Rate of Change, Part 2: Hard Work


It’s somewhat obvious when sitting at one’s computer writing or reading a blog post but much harder to own in a way that matters when making moment-by-moment decisions about how to spend one’s time and structure one’s life: industry is the key to most measurements of success or even lasting, life-affirming change. I haven’t figured out exactly how to magically make my incredibly lazy bones start working hard every day, but I’ve come across a few concepts that seem to be key. I’m not sure this post has it just right, but these parts rang true:

Self-help books and workshops arm us with ways to trick ourselves into doing things we perhaps should, but generally don’t want, to do. I ask whether this lack of will might actually be the universe trying to tell us something? What if the missing part of the puzzle is not a lack of willpower, but instead a lack of love?

The same blog later observes:

If you want to find something you love, you may need to change your search criteria.

Finding an endeavor that fulfills you, is like finding a good friend or life-partner. It doesn’t “happen” to you, nor does it arrive with an announcement. Instead, it presents itself quietly and develops over time.

Fellow Dallas technology entreprenaur Garrett Dimon recently referred to tenacity:

The problem is that on the surface, we only see the success. We don’t see the work that went into achieving the success. We see the culmination rather than the 10 or even 20 years that went into getting there.

The hours they put in. The family events they missed. The vacations cut short. The travel. The times they were borderline bankrupt. The career-ending injuries that didn’t end their career. The nights they were homeless. The amount of bet-the-company decisions they made. The uncertainty they live through. The fear of letting down hundreds or thousands of employees. The mornings of waking up at 5am and practicing in freezing cold weather.


The ability to focus on the task at hand is vitally important to industry and increasingly difficult to achieve in our ever-connected, distractions-at-our-fingertips world. My inspiration in this area is my grandfather.

I’ve thought often about how he was able to maintain focus the way he did. I’ve blamed the internet and other circumstances for my own focus issues. But in the end I think he really was simply that enthralled and engaged with the things he worked on.

It’s interesting to observe how my focus changes as I context switch between the (still far too many) things I have chosen to do: cycling, music, coding, writing. Sunday I was in the studio and this week I find myself stopping to more intentionally listen to the music I normally play just to drown out my coworker’s conversations.
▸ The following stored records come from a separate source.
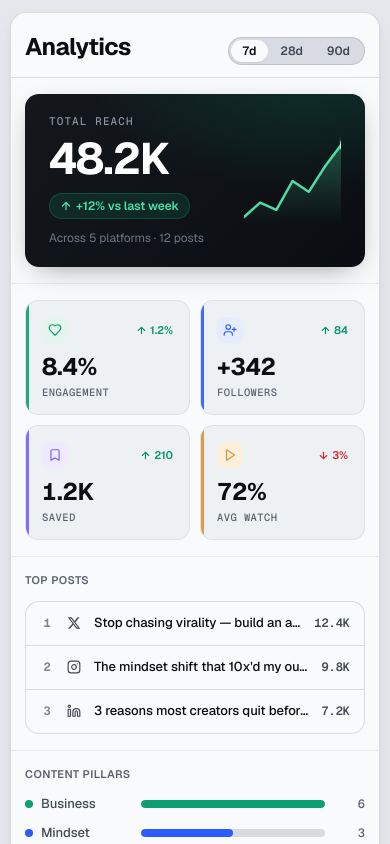
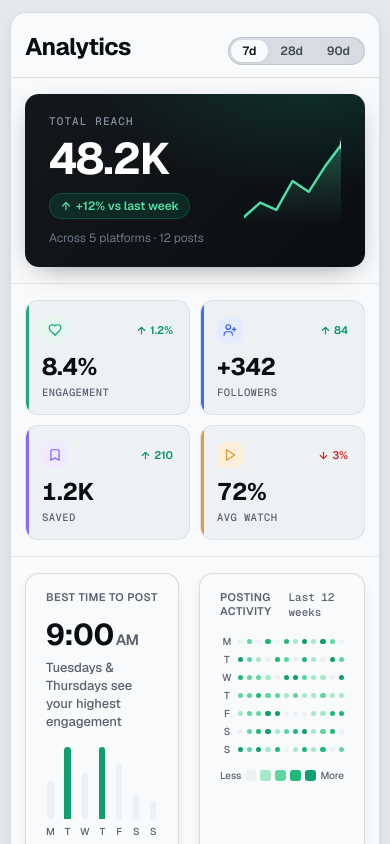
Before and after one commit to deepakmaan25/pulseplan, a Next.js app: page /analytics in a window 390 px wide. Shown: the top 844 px of the page. Built offline with nearby package versions, Linux system fonts and the light colour scheme.

Commit message:
Step 25: Stats widgets — best time to post + posting activity heatmap

```diff
--- a/src/app/(app)/analytics/AnalyticsClient.tsx
+++ b/src/app/(app)/analytics/AnalyticsClient.tsx
@@ -14,6 +14,7 @@ import { PageSurface, Section } from "@/components/PageSurface/PageSurface";
 import { PlatformIcon } from "@/components/ui/PlatformIcon";
 import type { Platform } from "@/components/ui/chips/PlatformChip";
 import { usePosts } from "@/store/PostsContext";
+import { BestTimeToPost, PostingActivity } from "./StatsWidgets";
 import styles from "./analytics.module.css";
 
 type Period = "7d" | "28d" | "90d";
@@ -310,6 +311,14 @@ export function AnalyticsClient() {
         </div>
       </Section>
 
+      {/* Insights — best time to post + posting activity */}
+      <Section ariaLabel="Posting insights">
+        <div className={styles.insightGrid}>
+          <BestTimeToPost />
+          <PostingActivity />
+        </div>
+      </Section>
+
       {/* Top Posts */}
       {topPosts.length > 0 && (
         <Section label="Top posts" ariaLabel="Top posts">
--- /dev/null
+++ b/src/app/(app)/analytics/StatsWidgets.tsx
@@ -0,0 +1,110 @@
+import { useMemo } from "react";
+import styles from "./analytics.module.css";
+
+/* ── Best time to post ─────────────────────────────────────────────
+   7-day engagement mini-chart. Peak days rendered in the brand accent,
+   the rest muted. Data is stubbed (mock analytics). */
+
+const BEST_TIME_DAYS = [
+  { day: "M", weight: 0.42, peak: false },
+  { day: "T", weight: 0.88, peak: true },
+  { day: "W", weight: 0.5, peak: false },
+  { day: "T", weight: 0.92, peak: true },
+  { day: "F", weight: 0.6, peak: false },
+  { day: "S", weight: 0.26, peak: false },
+  { day: "S", weight: 0.2, peak: false },
+];
+
+export function BestTimeToPost() {
+  return (
+    <div className={styles.insightCard}>
+      <p className={styles.sectionLabel}>Best time to post</p>
+      <p className={styles.bestTimeValue}>
+        9:00<span className={styles.bestTimeMeridiem}>AM</span>
+      </p>
+      <p className={styles.bestTimeSub}>
+        Tuesdays &amp; Thursdays see your highest engagement
+      </p>
+      <div className={styles.bestTimeBars} aria-hidden="true">
+        {BEST_TIME_DAYS.map(({ day, weight, peak }, i) => (
+          <div key={i} className={styles.bestTimeBarCol}>
+            <div
+              className={`${styles.bestTimeBar} ${peak ? styles.bestTimeBarPeak : ""}`}
+              style={{ height: `${Math.round(weight * 100)}%` }}
+            />
+            <span className={styles.bestTimeDay}>{day}</span>
+          </div>
+        ))}
+      </div>
+    </div>
+  );
+}
+
+/* ── Posting activity heatmap ──────────────────────────────────────
+   GitHub-style contribution grid: 7 rows (days) × 12 columns (weeks).
+   Deterministic pseudo-random intensity so it's stable across renders
+   (no hydration mismatch). Data is stubbed. */
+
+const HEAT_ROWS = ["M", "T", "W", "T", "F", "S", "S"];
+const HEAT_WEEKS = 12;
+
+function intensityFor(row: number, week: number): number {
+  // deterministic hash → 0..4
+  const h = (row * 31 + week * 17 + ((row * week) % 7) * 13) % 11;
+  if (h < 3) return 0;
+  if (h < 5) return 1;
+  if (h < 7) return 2;
+  if (h < 9) return 3;
+  return 4;
+}
+
+export function PostingActivity() {
+  const cells = useMemo(
+    () =>
+      HEAT_ROWS.map((_, r) =>
+        Array.from({ length: HEAT_WEEKS }, (__, w) => intensityFor(r, w)),
+      ),
+    [],
+  );
+
+  return (
+    <div className={styles.insightCard}>
+      <div className={styles.insightHead}>
+        <p className={styles.sectionLabel} style={{ margin: 0 }}>
+          Posting activity
+        </p>
+        <span className={styles.insightMeta}>Last 12 weeks</span>
+      </div>
+      <div
+        className={styles.heatGrid}
+        role="img"
+        aria-label="Posting activity over the last 12 weeks"
+      >
+        {cells.map((rowCells, r) => (
+          <div key={r} className={styles.heatRow}>
+            <span className={styles.heatRowLabel} aria-hidden="true">
+              {HEAT_ROWS[r]}
+            </span>
+            {rowCells.map((level, w) => (
+              <span
+                key={w}
+                className={styles.heatCell}
+                data-level={level}
+                aria-hidden="true"
+              />
+            ))}
+          </div>
+        ))}
+      </div>
+      <div className={styles.heatLegend} aria-hidden="true">
+        <span>Less</span>
+        <span className={styles.heatCell} data-level={0} />
+        <span className={styles.heatCell} data-level={1} />
+        <span className={styles.heatCell} data-level={2} />
+        <span className={styles.heatCell} data-level={3} />
+        <span className={styles.heatCell} data-level={4} />
+        <span>More</span>
+      </div>
+    </div>
+  );
+}
--- a/src/app/(app)/analytics/analytics.module.css
+++ b/src/app/(app)/analytics/analytics.module.css
@@ -339,4 +339,140 @@
     grid-template-columns: 1fr;
     gap: var(--s-11);
   }
+
+  .insightGrid {
+    grid-template-columns: 1fr;
+    gap: var(--s-9);
+  }
 }
+
+/* ═══ New stats widgets (best time + posting activity) ═══════════ */
+.insightGrid {
+  display: grid;
+  grid-template-columns: 1fr 1fr;
+  gap: var(--s-9);
+}
+.insightCard {
+  background: var(--surface-1);
+  border: 1px solid var(--divider);
+  border-radius: var(--r-lg);
+  box-shadow: var(--shadow-card);
+  padding: var(--s-8) var(--s-9);
+}
+:global(.pp2.dark) .insightCard {
+  border-color: var(--divider-strong);
+}
+
+.insightHead {
+  display: flex;
+  align-items: baseline;
+  justify-content: space-between;
+  margin-bottom: var(--s-7);
+}
+.insightMeta {
+  font: var(--t-mono);
+  font-size: 11px;
+  color: var(--ink-3);
+}
+
+/* Best time to post */
+.bestTimeValue {
+  font: var(--t-display);
+  font-size: 30px;
+  font-weight: 700;
+  letter-spacing: -0.02em;
+  color: var(--ink-1);
+  margin: 0;
+}
+.bestTimeMeridiem {
+  font-size: 15px;
+  font-weight: 600;
+  color: var(--ink-3);
+  margin-left: 2px;
+}
+.bestTimeSub {
+  font: var(--t-body-sm);
+  color: var(--ink-3);
+  margin: var(--s-3) 0 var(--s-8);
+  line-height: 1.4;
+}
+.bestTimeBars {
+  display: grid;
+  grid-template-columns: repeat(7, 1fr);
+  gap: var(--s-4);
+  align-items: end;
+  height: 92px;
+}
+.bestTimeBarCol {
+  display: flex;
+  flex-direction: column;
+  align-items: center;
+  gap: var(--s-3);
+  height: 100%;
+  justify-content: flex-end;
+}
+.bestTimeBar {
+  width: 68%;
+  min-height: 6px;
+  border-radius: var(--r-sm) var(--r-sm) 0 0;
+  background: var(--well);
+}
+.bestTimeBarPeak {
+  background: var(--primary);
+}
+.bestTimeDay {
+  font: var(--t-caption);
+  font-size: 10px;
+  color: var(--ink-3);
+}
+
+/* Posting activity heatmap */
+.heatGrid {
+  display: flex;
+  flex-direction: column;
+  gap: var(--s-2);
+}
+.heatRow {
+  display: grid;
+  grid-template-columns: 14px repeat(12, 1fr);
+  gap: var(--s-2);
+  align-items: center;
+}
+.heatRowLabel {
+  font: var(--t-caption);
+  font-size: 10px;
+  color: var(--ink-3);
+  text-align: center;
+}
+.heatCell {
+  aspect-ratio: 1;
+  border-radius: 3px;
+  background: var(--well);
+}
+.heatCell[data-level="1"] {
+  background: var(--heat-1);
+}
+.heatCell[data-level="2"] {
+  background: var(--heat-2);
+}
+.heatCell[data-level="3"] {
+  background: var(--heat-3);
+}
+.heatCell[data-level="4"] {
+  background: var(--heat-4);
+}
+.heatLegend {
+  display: flex;
+  align-items: center;
+  justify-content: flex-end;
+  gap: var(--s-2);
+  margin-top: var(--s-6);
+  font: var(--t-caption);
+  font-size: 10px;
+  color: var(--ink-3);
+}
+.heatLegend .heatCell {
+  width: 11px;
+  height: 11px;
+  aspect-ratio: auto;
+}
--- a/src/styles/tokens.css
+++ b/src/styles/tokens.css
@@ -25,6 +25,10 @@
   --surface-3: #f9fafb;
   --surface-4: #f9fafb;
   --well: #eef1f4;
+  --heat-1: #a7e8ca;
+  --heat-2: #5ed6a0;
+  --heat-3: #1fb877;
+  --heat-4: #0d9f6e;
   --hair: rgba(10, 13, 18, 0.07);
   --scrim: rgba(10, 13, 18, 0.48);
 
@@ -211,6 +215,10 @@
   --surface-3: #242931;
   --surface-4: #2d333c;
   --well: #1a1e23;
+  --heat-1: #14432f;
+  --heat-2: #1a7a52;
+  --heat-3: #20b878;
+  --heat-4: #24c98d;
   --hair: rgba(255, 255, 255, 0.06);
   --scrim: rgba(0, 0, 0, 0.68);
 
```
Also changed, not shown: 1 other file (tests, documents, lock files or other folders).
I find myself contemplating my next record, what songs need to be learned, which people need to be recruited. I find myself blown away by new music that–mysteriously–crosses my desk during this time.

It seems that one of the ways to succeed despite all the distractions and context-switching required by modern, connected life is to be able to focus quickly, and on the right things. I feel like I’ve said this exact thing before, and while I couldn’t find that post in the archives, I have quoted and written a lot about attention in the past.

But John Lilly recently stated something close to what I’m thinking:

I’m coming to view intentionality, depth of thought and connection, and the power to focus as the central developmental challenges of our society today. We’re going through an incredibly rapid transformation into an always connected, real-time, perma-entertained, ever stimulated world–and it’s becoming clear to me that, somewhat ironically, it’s the people who can take advantage of all of that, while also ultimately staying within themselves, will be the ones who make the most profound and positive changes in our world.

Most of us, however, especially those who were not born into the Internet age, will continue to struggle with the many tools of distraction at our fingertips, particularly when we find so many things so very interesting:

We now inhabit an environment (at least in much of the developed world) of abundant options and boundless, inexpensive information. That has triggered our dopamine-seeking instincts to pile too much onto our professional plates — which in turn has produced an entire infrastructure to help us avoid gorging ourselves.

But maybe the trick is to just relax and somehow find ways to be productive despite ourselves. Web and game developer extroidinare Shaun Inman recently confessed:

I’m not sure that I [stay focused]. I’m kind of all over the place, with my attention split between web apps, iOS games and apps, and Safari extensions. I’m not especially disciplined. I use plain old text files for todo lists. I try to limit my time on Twitter and in my inbox. If I feel my focus waning, I let it wane.

But that key ingredient of love comes up again as he concludes:

Curiosity or that unpleasant feeling of leaving something unfinished usually draws me back to a problem or task before too long.

The potential down side of extreme focus is the possibility of concentrating on the wrong things and missing out on what is truly important. More on that in future installments.

It is difficult to keep a post about hard work and concentration from becoming just a list of aphorisms. My hope for this piece was if I were to at least just write out some of my struggles it would help me find ways through them (and perhaps make for more interesting reading for those patient enough to continue with this series). I ended up–somewhat ironically–down many rabbit holes in the process. I hope I have compiled what I’ve found in an intelligent manner.

Previously: Contentment

Next up: Intention and Habit